Which lines of the data contain the string "hover"? Copy every one of them.

Segment Start: DATA PROVIDED

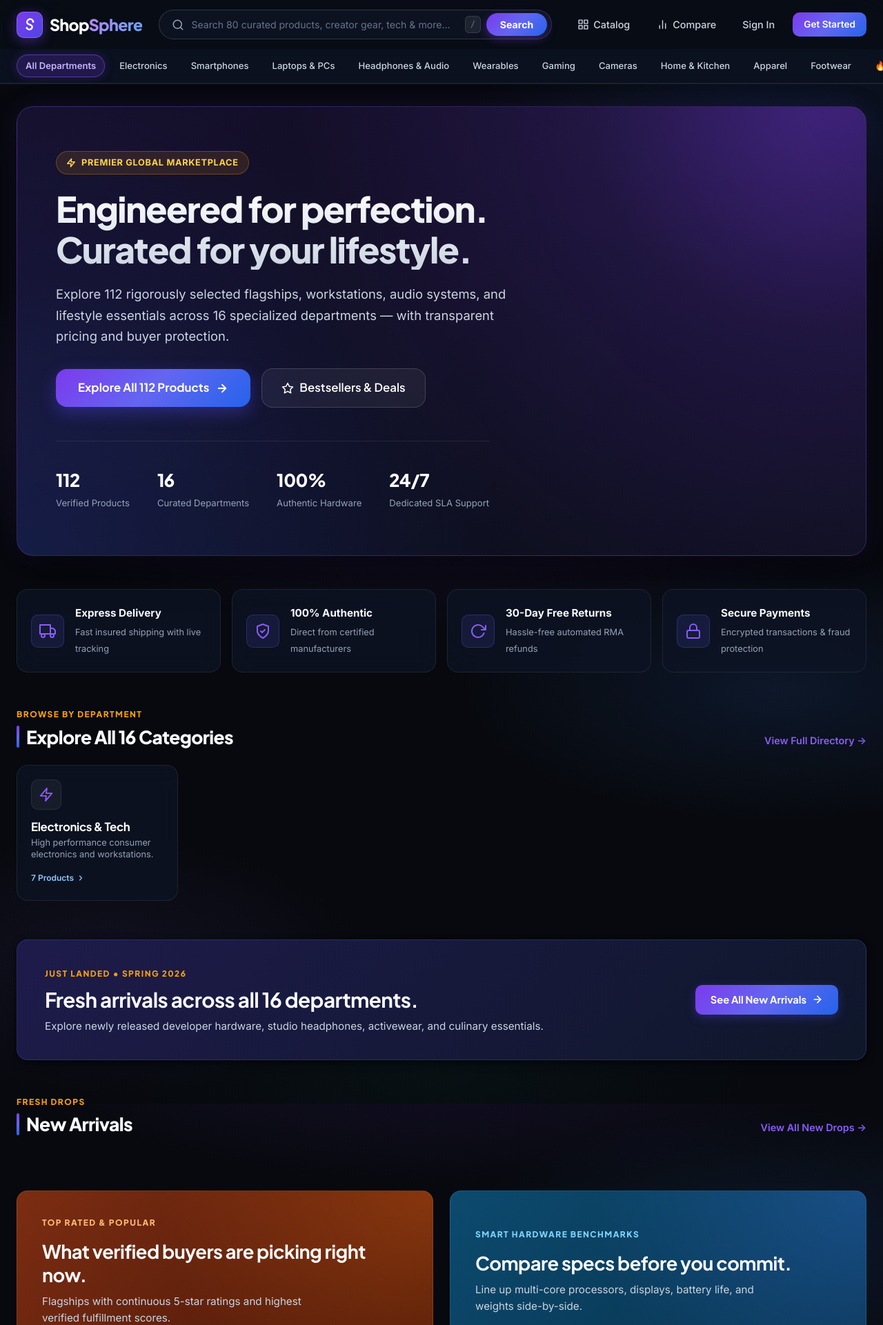
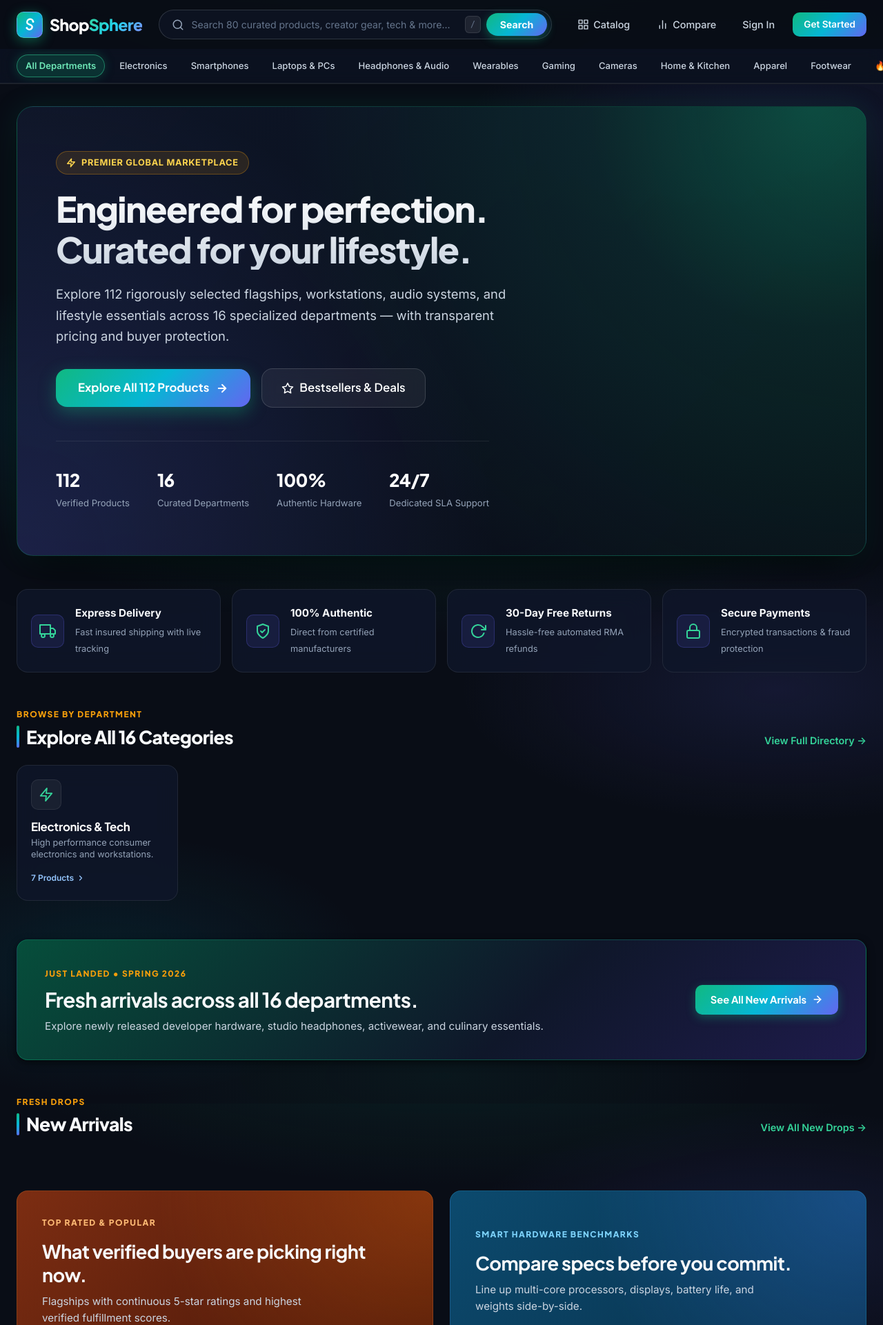
Before and after one commit to RohithSai4518/Shopsphere, a Django app: page / in a window 1280 px wide. Shown: the top 1921 px of the page at 69% size. Run offline with Django 5.2, Linux system fonts and the light colour scheme; data comes from the database, SQL or seed files in the repository; data that the repository does not hold is empty; parts of the project's set-up code (start-up, migrations or seed data) failed here and were passed over.

Commit message:
updated ui colors

```diff
--- a/client/src/components/ui/Navbar.jsx
+++ b/client/src/components/ui/Navbar.jsx
@@ -22,7 +22,7 @@ export default function Navbar({ cartCount = 0, onSearch }) {
           <div style={{ width: '36px', height: '36px', borderRadius: '10px', background: 'var(--accent-gradient)', display: 'flex', alignItems: 'center', justifyContent: 'center', fontWeight: '800', fontSize: '1.2rem', color: '#FFF' }}>
             S
           </div>
-          <span style={{ fontSize: '1.4rem', fontWeight: '800', background: 'linear-gradient(135deg, #FFF 0%, #94A3B8 100%)', WebkitBackgroundClip: 'text', WebkitTextFillColor: 'transparent' }}>
+          <span style={{ fontSize: '1.4rem', fontWeight: '800', background: 'linear-gradient(135deg, #FFFFFF 0%, #34D399 50%, #818CF8 100%)', WebkitBackgroundClip: 'text', WebkitTextFillColor: 'transparent' }}>
             ShopSphere
           </span>
         </Link>
--- a/client/src/pages/HomePage.jsx
+++ b/client/src/pages/HomePage.jsx
@@ -34,7 +34,7 @@ export default function HomePage({ onAddToCart }) {
     <div className="container" style={{ paddingTop: '2rem' }}>
 
       {/* Hero Banner */}
-      <div className="glass-panel" style={{ padding: '3rem 2.5rem', marginBottom: '3rem', background: 'linear-gradient(135deg, rgba(30,41,59,0.9) 0%, rgba(15,23,42,0.95) 100%)', borderRadius: 'var(--radius-lg)', position: 'relative', overflow: 'hidden' }}>
+      <div className="glass-panel" style={{ padding: '3rem 2.5rem', marginBottom: '3rem', background: 'radial-gradient(circle at 100% 0%, rgba(16, 185, 129, 0.2) 0%, transparent 60%), radial-gradient(circle at 0% 100%, rgba(99, 102, 241, 0.15) 0%, transparent 50%), linear-gradient(135deg, rgba(15,23,42,0.92) 0%, rgba(9,13,22,0.98) 100%)', border: '1px solid rgba(16, 185, 129, 0.25)', borderRadius: 'var(--radius-lg)', position: 'relative', overflow: 'hidden' }}>
         <div style={{ maxWidth: '650px', position: 'relative', zIndex: 2 }}>
           <span className="badge badge-primary" style={{ marginBottom: '1rem' }}>SHOP SPHERE MARKETPLACE</span>
           <h1 className="heading-xl" style={{ marginBottom: '1rem' }}>
--- a/static/css/design_system.css
+++ b/static/css/design_system.css
@@ -6,28 +6,31 @@
 @import url('https://fonts.googleapis.com/css2?family=Plus+Jakarta+Sans:wght@300;400;500;600;700;800&family=Inter:wght@400;500;600;700&display=swap');
 
 :root {
-    /* Color Palette - Deep Luxury Obsidian & Luminous Violet */
-    --bg-canvas: #07090e;
-    --bg-surface: #0b0f19;
-    --bg-surface-elevated: #131b2e;
-    --bg-card: rgba(14, 20, 36, 0.78);
-    --bg-card-hover: rgba(22, 32, 56, 0.88);
-    --bg-glass: rgba(11, 15, 25, 0.82);
-    --bg-glass-card: rgba(255, 255, 255, 0.04);
+    /* Color Palette - Modern Obsidian, Vibrant Emerald & Electric Indigo */
+    --bg-canvas: #090d16;
+    --bg-surface: #0f172a;
+    --bg-surface-elevated: #1e293b;
+    --bg-card: rgba(15, 23, 42, 0.82);
+    --bg-card-hover: rgba(22, 36, 60, 0.92);
+    --bg-glass: rgba(15, 23, 42, 0.85);
+    --bg-glass-card: rgba(255, 255, 255, 0.05);
 
     /* Accents & Brand */
-    --primary: #7c3aed;
-    --primary-light: #8b5cf6;
-    --primary-hover: #6d28d9;
-    --primary-gradient: linear-gradient(135deg, #7c3aed 0%, #6366f1 50%, #2563eb 100%);
-    --primary-gradient-hover: linear-gradient(135deg, #6d28d9 0%, #4f46e5 50%, #1d4ed8 100%);
+    --primary: #10b981;
+    --primary-light: #34d399;
+    --primary-hover: #059669;
+    --primary-gradient: linear-gradient(135deg, #10b981 0%, #06b6d4 50%, #6366f1 100%);
+    --primary-gradient-hover: linear-gradient(135deg, #059669 0%, #0891b2 50%, #4f46e5 100%);
+    --accent-indigo: #6366f1;
+    --accent-indigo-light: #818cf8;
+    --accent-cyan: #06b6d4;
+    --accent-cyan-light: #22d3ee;
     --accent-amber: #f59e0b;
     --accent-amber-glow: rgba(245, 158, 11, 0.3);
     --accent-orange: #ea580c;
     --accent-coral: #f43f5e;
-    --accent-cyan: #06b6d4;
     --success: #10b981;
-    --success-bg: rgba(16, 185, 129, 0.14);
+    --success-bg: rgba(16, 185, 129, 0.16);
     --danger: #ef4444;
     --danger-bg: rgba(239, 68, 68, 0.14);
 
@@ -41,8 +44,8 @@
 
     /* Borders & Outlines */
     --border-subtle: rgba(255, 255, 255, 0.08);
-    --border-medium: rgba(255, 255, 255, 0.15);
-    --border-focus: #8b5cf6;
+    --border-medium: rgba(255, 255, 255, 0.14);
+    --border-focus: #10b981;
     --border-radius-sm: 6px;
     --border-radius-md: 10px;
     --border-radius-lg: 16px;
@@ -53,8 +56,9 @@
     --shadow-sm: 0 1px 3px rgba(0, 0, 0, 0.35);
     --shadow-md: 0 4px 14px -1px rgba(0, 0, 0, 0.45), 0 2px 6px -2px rgba(0, 0, 0, 0.35);
     --shadow-lg: 0 16px 36px -4px rgba(0, 0, 0, 0.6), 0 6px 12px -2px rgba(0, 0, 0, 0.35);
-    --shadow-glow: 0 0 28px rgba(124, 58, 237, 0.42);
+    --shadow-glow: 0 0 28px rgba(16, 185, 129, 0.4);
     --shadow-glow-cyan: 0 0 24px rgba(6, 182, 212, 0.38);
+    --shadow-glow-indigo: 0 0 24px rgba(99, 102, 241, 0.38);
     --shadow-glow-amber: 0 0 22px rgba(245, 158, 11, 0.32);
 
     /* Transitions */
@@ -90,10 +94,10 @@ body {
     flex-direction: column;
     overflow-x: hidden;
     background-image:
-        radial-gradient(ellipse 80% 50% at 50% -20%, rgba(124, 58, 237, 0.16) 0%, transparent 70%),
-        radial-gradient(ellipse 60% 40% at 88% 25%, rgba(59, 130, 246, 0.12) 0%, transparent 60%),
-        radial-gradient(ellipse 50% 40% at 12% 75%, rgba(139, 92, 246, 0.08) 0%, transparent 60%),
-        radial-gradient(ellipse 60% 30% at 50% 95%, rgba(16, 185, 129, 0.04) 0%, transparent 60%);
+        radial-gradient(ellipse 80% 50% at 50% -20%, rgba(16, 185, 129, 0.15) 0%, transparent 70%),
+        radial-gradient(ellipse 60% 40% at 88% 25%, rgba(99, 102, 241, 0.13) 0%, transparent 60%),
+        radial-gradient(ellipse 50% 40% at 12% 75%, rgba(6, 182, 212, 0.10) 0%, transparent 60%),
+        radial-gradient(ellipse 60% 30% at 50% 95%, rgba(16, 185, 129, 0.06) 0%, transparent 60%);
     background-attachment: fixed;
 }
 
@@ -223,18 +227,18 @@ button, input, select, textarea {
 .logo-badge {
     width: 38px;
     height: 38px;
-    background: linear-gradient(135deg, #7c3aed 0%, #4f46e5 100%);
+    background: linear-gradient(135deg, #10b981 0%, #06b6d4 50%, #6366f1 100%);
     border-radius: var(--border-radius-md);
     display: grid;
     place-items: center;
-    box-shadow: 0 4px 18px rgba(124, 58, 237, 0.45);
+    box-shadow: 0 4px 18px rgba(16, 185, 129, 0.45);
     color: #fff;
     flex-shrink: 0;
     border: 1px solid rgba(255, 255, 255, 0.2);
 }
 
 .logo-text span {
-    background: linear-gradient(135deg, #c084fc 0%, #60a5fa 100%);
+    background: linear-gradient(135deg, #34d399 0%, #22d3ee 50%, #818cf8 100%);
     -webkit-background-clip: text;
     -webkit-text-fill-color: transparent;
 }
@@ -254,7 +258,7 @@ button, input, select, textarea {
 
 .search-bar:focus-within {
     border-color: var(--primary-light);
-    box-shadow: 0 0 0 4px rgba(139, 92, 246, 0.22), 0 8px 24px -4px rgba(0, 0, 0, 0.5);
+    box-shadow: 0 0 0 4px rgba(16, 185, 129, 0.22), 0 8px 24px -4px rgba(0, 0, 0, 0.5);
     background: rgba(14, 20, 36, 0.98);
 }
 
@@ -302,13 +306,13 @@ button, input, select, textarea {
     font-weight: 700;
     font-size: 0.88rem;
     cursor: pointer;
-    box-shadow: 0 4px 14px rgba(124, 58, 237, 0.4);
+    box-shadow: 0 4px 14px rgba(16, 185, 129, 0.4);
     transition: transform var(--transition-fast), box-shadow var(--transition-fast);
 }
 
 .search-btn:hover {
     transform: scale(1.03);
-    box-shadow: 0 6px 18px rgba(124, 58, 237, 0.55);
+    box-shadow: 0 6px 18px rgba(16, 185, 129, 0.55);
 }
 
 /* Nav Links & Controls */
@@ -501,17 +505,17 @@ button, input, select, textarea {
 }
 
 .sub-nav-chip:hover {
-    background: rgba(124, 58, 237, 0.12);
-    border-color: rgba(124, 58, 237, 0.35);
+    background: rgba(16, 185, 129, 0.12);
+    border-color: rgba(16, 185, 129, 0.35);
     color: #ffffff;
 }
 
 .sub-nav-chip.active {
-    background: rgba(124, 58, 237, 0.22);
-    border-color: rgba(139, 92, 246, 0.5);
-    color: #c4b5fd;
+    background: rgba(16, 185, 129, 0.2);
+    border-color: rgba(52, 211, 153, 0.5);
+    color: #6ee7b7;
     font-weight: 600;
-    box-shadow: 0 0 16px rgba(124, 58, 237, 0.25);
+    box-shadow: 0 0 16px rgba(16, 185, 129, 0.25);
 }
 
 /* ==========================================================================
@@ -531,7 +535,7 @@ button, input, select, textarea {
     align-items: center;
     justify-content: center;
     gap: 8px;
-    box-shadow: 0 4px 14px rgba(79, 70, 229, 0.35);
+    box-shadow: 0 4px 14px rgba(16, 185, 129, 0.35);
     transition: all var(--transition-fast);
 }
 
@@ -673,15 +677,15 @@ button, input, select, textarea {
    ========================================================================== */
 .hero-banner {
     position: relative;
-    background: radial-gradient(circle at 100% 0%, rgba(124, 58, 237, 0.28) 0%, rgba(11, 15, 25, 0) 60%),
-                radial-gradient(circle at 0% 100%, rgba(37, 99, 235, 0.16) 0%, transparent 50%),
-                linear-gradient(135deg, rgba(28, 18, 56, 0.75) 0%, rgba(11, 15, 25, 0.95) 100%);
-    border: 1px solid rgba(139, 92, 246, 0.25);
+    background: radial-gradient(circle at 100% 0%, rgba(16, 185, 129, 0.22) 0%, rgba(11, 15, 25, 0) 60%),
+                radial-gradient(circle at 0% 100%, rgba(99, 102, 241, 0.18) 0%, transparent 50%),
+                linear-gradient(135deg, rgba(15, 23, 42, 0.88) 0%, rgba(9, 13, 22, 0.98) 100%);
+    border: 1px solid rgba(16, 185, 129, 0.25);
     border-radius: var(--border-radius-xl);
     padding: 64px 56px;
     margin-bottom: 48px;
     overflow: hidden;
-    box-shadow: 0 24px 60px -15px rgba(0, 0, 0, 0.8), 0 0 40px rgba(124, 58, 237, 0.12);
+    box-shadow: 0 24px 60px -15px rgba(0, 0, 0, 0.8), 0 0 40px rgba(16, 185, 129, 0.12);
 }
 
 .hero-banner::before {
@@ -691,7 +695,7 @@ button, input, select, textarea {
     right: -20%;
     width: 650px;
     height: 650px;
-    background: radial-gradient(circle, rgba(124, 58, 237, 0.22) 0%, transparent 70%);
+    background: radial-gradient(circle, rgba(16, 185, 129, 0.18) 0%, transparent 70%);
     border-radius: 50%;
     pointer-events: none;
 }
@@ -747,7 +751,7 @@ button, input, select, textarea {
     font-family: var(--font-heading);
     font-weight: 700;
     font-size: 1.05rem;
-    box-shadow: 0 8px 24px rgba(79, 70, 229, 0.4);
+    box-shadow: 0 8px 24px rgba(16, 185, 129, 0.35);
     display: inline-flex;
     align-items: center;
     gap: 10px;
@@ -756,7 +760,7 @@ button, input, select, textarea {
 
 .btn-hero-primary:hover {
     transform: translateY(-2px);
-    box-shadow: 0 12px 30px rgba(79, 70, 229, 0.5);
+    box-shadow: 0 12px 30px rgba(16, 185, 129, 0.45);
     color: #ffffff;
 }
 
@@ -980,8 +984,8 @@ button, input, select, textarea {
 
 .product-card:hover {
     transform: translateY(-6px);
-    border-color: rgba(139, 92, 246, 0.45);
-    box-shadow: 0 20px 40px -10px rgba(0, 0, 0, 0.75), 0 0 24px rgba(124, 58, 237, 0.22);
+    border-color: rgba(16, 185, 129, 0.45);
+    box-shadow: 0 20px 40px -10px rgba(0, 0, 0, 0.75), 0 0 24px rgba(16, 185, 129, 0.22);
 }
 
 .card-image-wrap {
@@ -1036,7 +1040,7 @@ button, input, select, textarea {
 }
 
 .badge-featured {
-    background: linear-gradient(135deg, #8b5cf6 0%, #6d28d9 100%);
+    background: linear-gradient(135deg, #10b981 0%, #06b6d4 100%);
     color: #ffffff;
     padding: 3px 8px;
     border-radius: var(--border-radius-sm);
@@ -1205,8 +1209,8 @@ button, input, select, textarea {
     align-items: center;
     gap: 24px;
     padding: 36px 40px;
-    background: linear-gradient(135deg, #1e1b4b 0%, #0f172a 100%);
-    border: 1px solid rgba(99, 102, 241, 0.25);
+    background: linear-gradient(135deg, #064e3b 0%, #0f172a 60%, #1e1b4b 100%);
+    border: 1px solid rgba(16, 185, 129, 0.3);
     border-radius: var(--border-radius-lg);
     box-shadow: var(--shadow-md);
     margin-bottom: 48px;
@@ -2210,8 +2214,8 @@ button, input, select, textarea {
 }
 
 .synthetic-card-preview {
-    background: linear-gradient(135deg, #1e1b4b 0%, #0f172a 100%);
-    border: 1px solid rgba(99, 102, 241, 0.35);
+    background: linear-gradient(135deg, #064e3b 0%, #0f172a 50%, #1e1b4b 100%);
+    border: 1px solid rgba(16, 185, 129, 0.35);
     border-radius: var(--border-radius-md);
     padding: 20px;
     margin-top: 16px;
```
Also changed, not shown: client/src/styles/designSystem.css (+35 -18 lines).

Segment End: DATA PROVIDED

= SOLUTION TO THIS PROBLEM =
-    --bg-card-hover: rgba(22, 32, 56, 0.88);
+    --bg-card-hover: rgba(22, 36, 60, 0.92);
-    --primary-hover: #6d28d9;
-    --primary-gradient-hover: linear-gradient(135deg, #6d28d9 0%, #4f46e5 50%, #1d4ed8 100%);
+    --primary-hover: #059669;
+    --primary-gradient-hover: linear-gradient(135deg, #059669 0%, #0891b2 50%, #4f46e5 100%);
 .search-btn:hover {
 .sub-nav-chip:hover {
 .btn-hero-primary:hover {
 .product-card:hover {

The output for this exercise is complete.